Sunday, April 4, 2010

Lady Liberty

Early on, we knew that David had a serious delay in the development of his speech, but I did not realize the importance of non-verbal communication until I was preparing for his appointment at the Center for Autism Spectrum Disorders. In order even to "qualify" for an appointment, I had to answer a battery of questions--first over the phone and then followed by several different written questionnaires. I was told at the time of that very first phone call that David had flunked the preliminary evaluation mainly because he never pointed to anything. He never waved hello or goodbye. He didn't high five anyone. So, David wasn't just delayed in speech, but in non-verbal communication as well.

As a mother, I had never given much thought to the fact that David didn't really wave to anyone, but now I became obsessed. It really is a wonder that I did not run over the neighbor children as I pulled out of the driveway, waving like a mad woman. I might be hopeful for a moment as I watched David, but would get tears in my eyes as I quickly realized that he wasn't waving back to me, just flapping his hands in excitement as he watched the garage door close. Now, I could compare waving to algebra--a skill that you really could survive adulthood without developing and pointing isn't polite anyway, but we worked very hard at helping David to develop these skills.

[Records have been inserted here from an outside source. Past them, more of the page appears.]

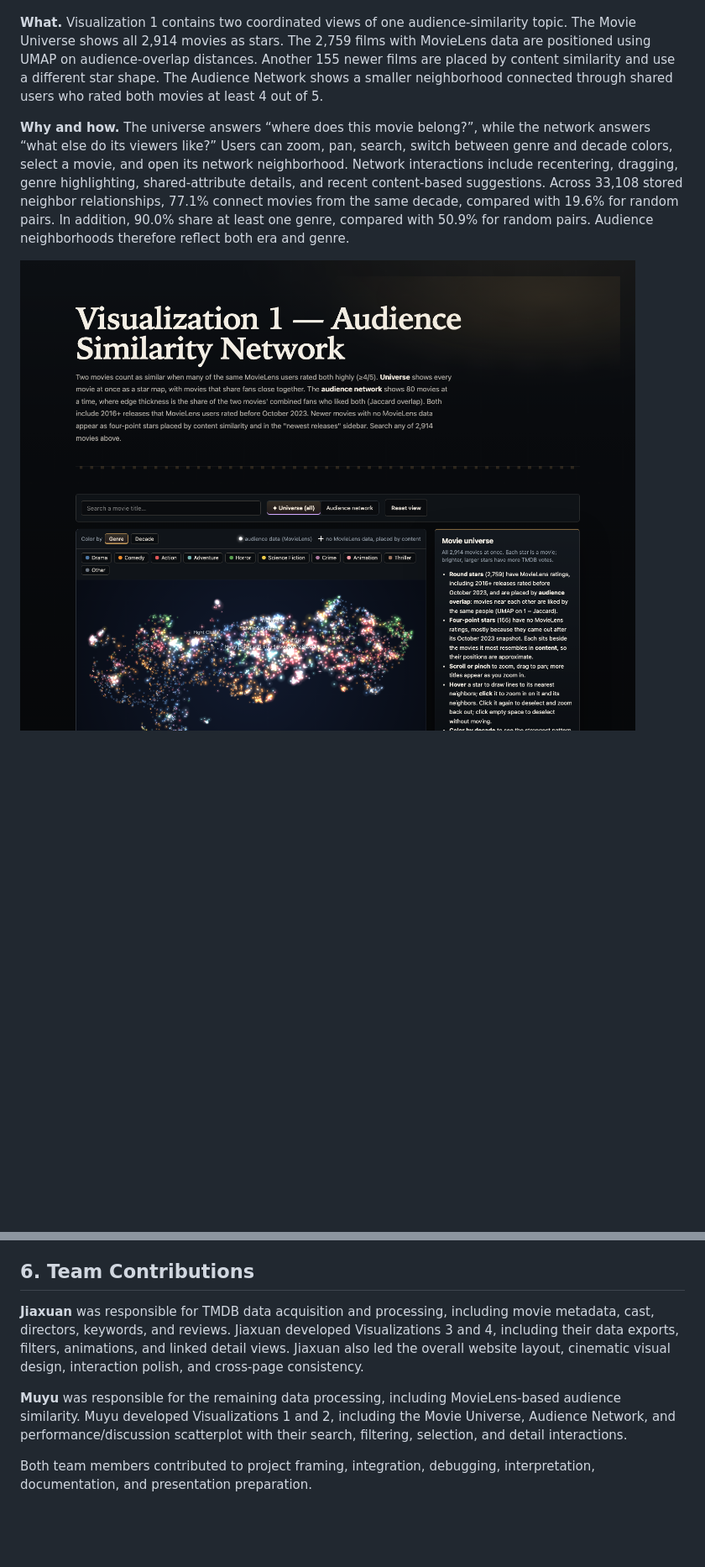
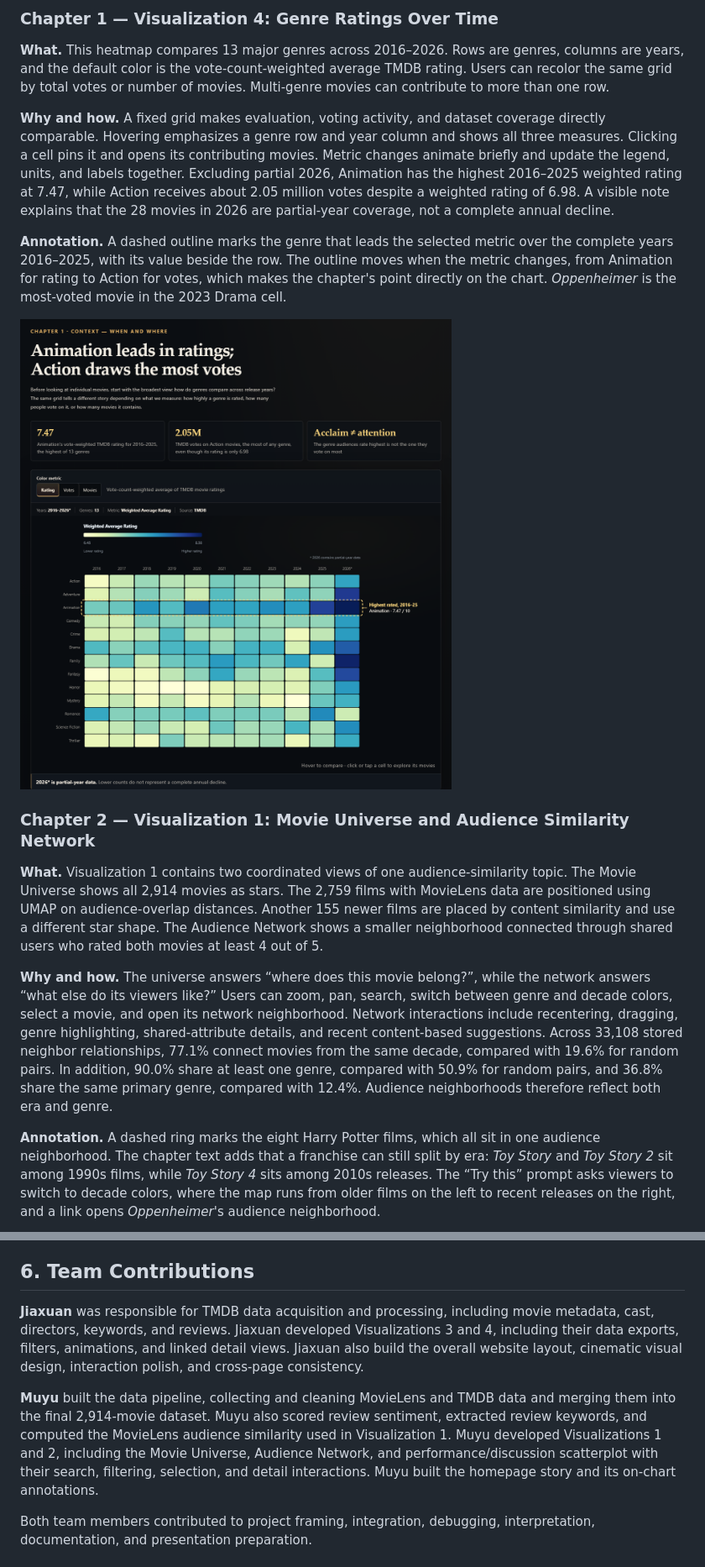
Before and after one commit to blackcatyu/WatchNext, a Markdown page: FINAL_REPORT.md, 2 parts joined by grey strips. Shown at 84% size. Drawn GitHub-style; pictures changed too: docs/report-assets/viz1.png, docs/report-assets/viz4.png; blank space fills up the shorter version.

```diff
--- a/FINAL_REPORT.md
+++ b/FINAL_REPORT.md
@@ -33,7 +46,18 @@ MovieLens titles, years, genres, ratings, timestamps, and external IDs were clea
+### Chapter 1 — Visualization 4: Genre Ratings Over Time
+
+**What.** This heatmap compares 13 major genres across 2016–2026. Rows are genres, columns are years, and the default color is the vote-count-weighted average TMDB rating. Users can recolor the same grid by total votes or number of movies. Multi-genre movies can contribute to more than one row.
+
+**Why and how.** A fixed grid makes evaluation, voting activity, and dataset coverage directly comparable. Hovering emphasizes a genre row and year column and shows all three measures. Clicking a cell pins it and opens its contributing movies. Metric changes animate briefly and update the legend, units, and labels together. Excluding partial 2026, Animation has the highest 2016–2025 weighted rating at 7.47, while Action receives about 2.05 million votes despite a weighted rating of 6.98. A visible note explains that the 28 movies in 2026 are partial-year coverage, not a complete annual decline.
+
+**Annotation.** A dashed outline marks the genre that leads the selected metric over the complete years 2016–2025, with its value beside the row. The outline moves when the metric changes, from Animation for rating to Action for votes, which makes the chapter's point directly on the chart. *Oppenheimer* is the most-voted movie in the 2023 Drama cell.
+
+![Chapter 1 states its finding first; the outline marks the genre that leads the active metric.](docs/report-assets/viz4.png)
+
+### Chapter 2 — Visualization 1: Movie Universe and Audience Similarity Network
 
 **What.** Visualization 1 contains two coordinated views of one audience-similarity topic. The Movie Universe shows all 2,914 movies as stars. The 2,759 films with MovieLens data are positioned using UMAP on audience-overlap distances. Another 155 newer films are placed by content similarity and use a different star shape. The Audience Network shows a smaller neighborhood connected through shared users who rated both movies at least 4 out of 5.
 
-**Why and how.** The universe answers “where does this movie belong?”, while the network answers “what else do its viewers like?” Users can zoom, pan, search, switch between genre and decade colors, select a movie, and open its network neighborhood. Network interactions include recentering, dragging, genre highlighting, shared-attribute details, and recent content-based suggestions. Across 33,108 stored neighbor relationships, 77.1% connect movies from the same decade, compared with 19.6% for random pairs. In addition, 90.0% share at least one genre, compared with 50.9% for random pairs. Audience neighborhoods therefore reflect both era and genre.
+**Why and how.** The universe answers “where does this movie belong?”, while the network answers “what else do its viewers like?” Users can zoom, pan, search, switch between genre and decade colors, select a movie, and open its network neighborhood. Network interactions include recentering, dragging, genre highlighting, shared-attribute details, and recent content-based suggestions. Across 33,108 stored neighbor relationships, 77.1% connect movies from the same decade, compared with 19.6% for random pairs. In addition, 90.0% share at least one genre, compared with 50.9% for random pairs, and 36.8% share the same primary genre, compared with 12.4%. Audience neighborhoods therefore reflect both era and genre.
 
-![Visualization 1 — Movie Universe and Audience Network](docs/report-assets/viz1.png)
+**Annotation.** A dashed ring marks the eight Harry Potter films, which all sit in one audience neighborhood. The chapter text adds that a franchise can still split by era: *Toy Story* and *Toy Story 2* sit among 1990s films, while *Toy Story 4* sits among 2010s releases. The “Try this” prompt asks viewers to switch to decade colors, where the map runs from older films on the left to recent releases on the right, and a link opens *Oppenheimer*'s audience neighborhood.
 
@@ -77,9 +99,9 @@ Instead of producing one automatic recommendation, WatchNext offers a transparen
 
 ## 6. Team Contributions
 
-**Jiaxuan** was responsible for TMDB data acquisition and processing, including movie metadata, cast, directors, keywords, and reviews. Jiaxuan developed Visualizations 3 and 4, including their data exports, filters, animations, and linked detail views. Jiaxuan also led the overall website layout, cinematic visual design, interaction polish, and cross-page consistency.
+**Jiaxuan** was responsible for TMDB data acquisition and processing, including movie metadata, cast, directors, keywords, and reviews. Jiaxuan developed Visualizations 3 and 4, including their data exports, filters, animations, and linked detail views. Jiaxuan also build the overall website layout, cinematic visual design, interaction polish, and cross-page consistency.
 
-**Muyu** was responsible for the remaining data processing, including MovieLens-based audience similarity. Muyu developed Visualizations 1 and 2, including the Movie Universe, Audience Network, and performance/discussion scatterplot with their search, filtering, selection, and detail interactions.
+**Muyu** built the data pipeline, collecting and cleaning MovieLens and TMDB data and merging them into the final 2,914-movie dataset. Muyu also scored review sentiment, extracted review keywords, and computed the MovieLens audience similarity used in Visualization 1. Muyu developed Visualizations 1 and 2, including the Movie Universe, Audience Network, and performance/discussion scatterplot with their search, filtering, selection, and detail interactions. Muyu built the homepage story and its on-chart annotations.
 
 Both team members contributed to project framing, integration, debugging, interpretation, documentation, and presentation preparation.
 
```
Also changed, not shown: other parts of FINAL_REPORT.md (+27 -16 lines), docs/report-assets/viz2.png, docs/report-assets/viz3.png, 2 other files.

Fast forward two years after his diagnosis. David and I are in the car with Andrew, my older son. We are in a hurry, as usual, and I am thinking about the day's schedule as I drive. Andrew calls to me, "Mom look." I glance over to see a woman in a shabby statue of liberty costume, standing on the street corner with a sign for Liberty Tax Service and waving to passing traffic. David is in the back seat, smiling and waving furiously back at her. I chuckled as I thought of the thousands and thousands of dollars spent on therapy so David can wave to Lady Liberty. I only wish that she had known the significance of that one wave from one of the hundreds of passing cars.